The Quarter Ton Cup has not been held for 10 years and the trophy seems to have disappeared. It derived from the One Ton Cup, which was created in the late 1960s for yachts of fixed rating - you could use any design up to a fixed rating level, and racing was boat-for-boat with no handicap.
The concept gave yacht racing a huge boost and design development raced ahead through the 1970s in its wake. To keep costs down, a version for smaller boats, the Half Ton Cup, was promoted, and finally the Quarter Ton Cup, for an 18.5 ft International Offshore Rule (IOR) rating, which turned out as a sporty little number of around 25 ft. Tonnage had nothing to do with it.
The IOR has gone to join the Dead Sea Scrolls and the Ton Cup concept died with it but the quarter tonners seem reluctant to lie down. Seven of the entries in Class 7 of Skandia Cowes Week are quarter tonners with the current points leader in the class the Farr-designed Espada Wanchai Belle, skippered by Jamie McWilliam.

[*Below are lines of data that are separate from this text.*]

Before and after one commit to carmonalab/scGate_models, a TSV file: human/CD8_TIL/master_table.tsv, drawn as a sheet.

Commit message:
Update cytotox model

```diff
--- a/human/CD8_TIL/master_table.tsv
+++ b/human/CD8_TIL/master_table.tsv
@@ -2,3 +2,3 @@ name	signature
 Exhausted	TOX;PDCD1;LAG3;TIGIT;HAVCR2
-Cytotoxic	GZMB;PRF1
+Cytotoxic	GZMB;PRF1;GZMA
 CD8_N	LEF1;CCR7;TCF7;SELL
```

The comeback began when boat-building brothers Jim and George Webb did a superb job in restoring the David Thomas-design, Purple Haze, and went on to revive several more, most notably Odd Job, the quirky Stephen Jones-design built for yachting journalist Jack Knights.
Recently re-bought by Paul Treliving, Odd Job has been rebuilt to grand-piano standard by the Webbs and had her performance boosted with a new keel and taller rig of modern design.

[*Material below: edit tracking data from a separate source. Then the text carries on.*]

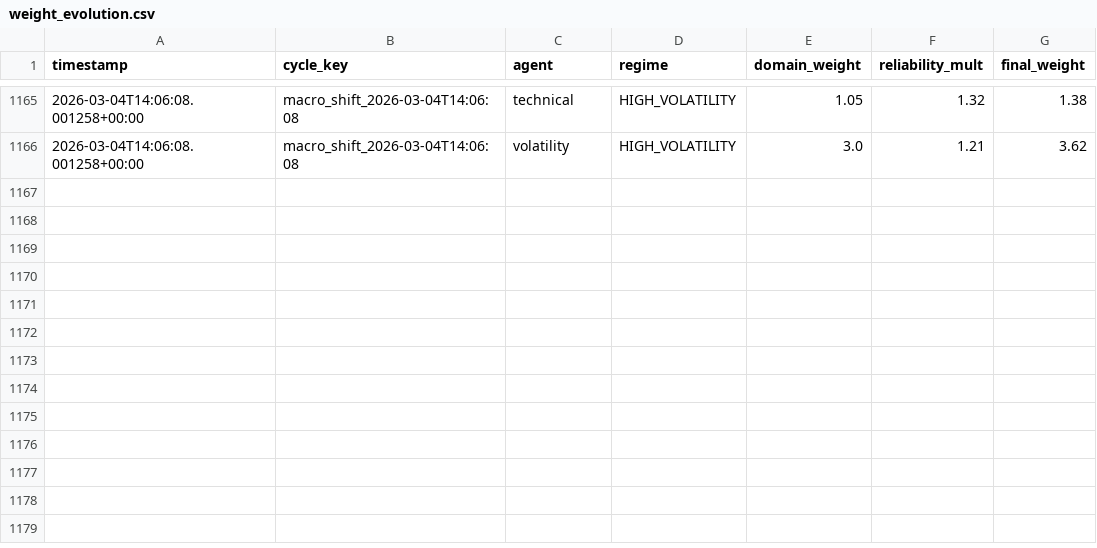
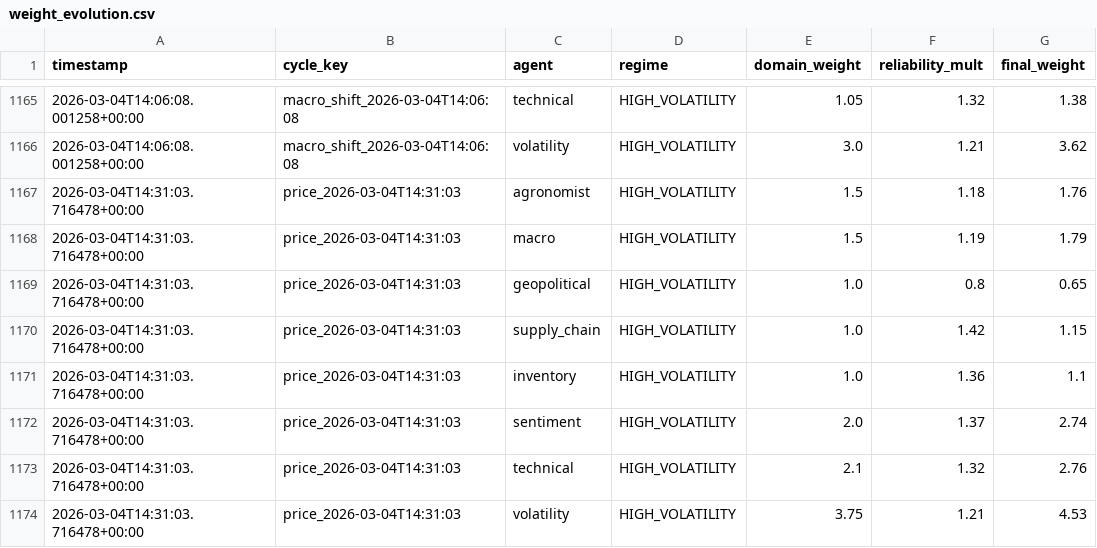
Before and after one commit to rozavala/real_options, a CSV file: dev/data/CC/weight_evolution.csv, drawn as a sheet; only a part is shown, gaps mark what is left out; the diff names each change by its address in the sheet, - before the commit and + after, or states it on an @@ line.

```diff
--- a/dev/data/CC/weight_evolution.csv
+++ b/dev/data/CC/weight_evolution.csv
+row 1167: 2026-03-04T14:31:03.716478+00:00 | price_2026-03-04T14:31:03 | agronomist | HIGH_VOLATILITY | 1.5 | 1.18 | 1.76
+row 1168: 2026-03-04T14:31:03.716478+00:00 | price_2026-03-04T14:31:03 | macro | HIGH_VOLATILITY | 1.5 | 1.19 | 1.79
+row 1169: 2026-03-04T14:31:03.716478+00:00 | price_2026-03-04T14:31:03 | geopolitical | HIGH_VOLATILITY | 1.0 | 0.8 | 0.65
+row 1170: 2026-03-04T14:31:03.716478+00:00 | price_2026-03-04T14:31:03 | supply_chain | HIGH_VOLATILITY | 1.0 | 1.42 | 1.15
+row 1171: 2026-03-04T14:31:03.716478+00:00 | price_2026-03-04T14:31:03 | inventory | HIGH_VOLATILITY | 1.0 | 1.36 | 1.1
+row 1172: 2026-03-04T14:31:03.716478+00:00 | price_2026-03-04T14:31:03 | sentiment | HIGH_VOLATILITY | 2.0 | 1.37 | 2.74
+row 1173: 2026-03-04T14:31:03.716478+00:00 | price_2026-03-04T14:31:03 | technical | HIGH_VOLATILITY | 2.1 | 1.32 | 2.76
+row 1174: 2026-03-04T14:31:03.716478+00:00 | price_2026-03-04T14:31:03 | volatility | HIGH_VOLATILITY | 3.75 | 1.21 | 4.53
```
Also changed, not shown: dev/data/CC/decision_signals.csv, 23 other files.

On Monday I re-activated a few old bruises by joining the crew of Odd Job for what proved to be a crash-and-bash race around the east Solent. With her strangely snubbed bow and open stern, she still looks radical after 30 years and proved more than a handful at times for helmsman (and former owner) Ray Nash.
When these narrow-ended IOR designs decide to broach, they don't give up until the masthead is touching the water but, on the other hand, they are sensitive and responsive in a way that today's bulbous brutes never could be.
Provided the rather complex rating questions can be sorted out, it could well be that the Quarter Ton Cup is headed back to the future, though I would want to go on a rigorous fitness programme before sailing on one again.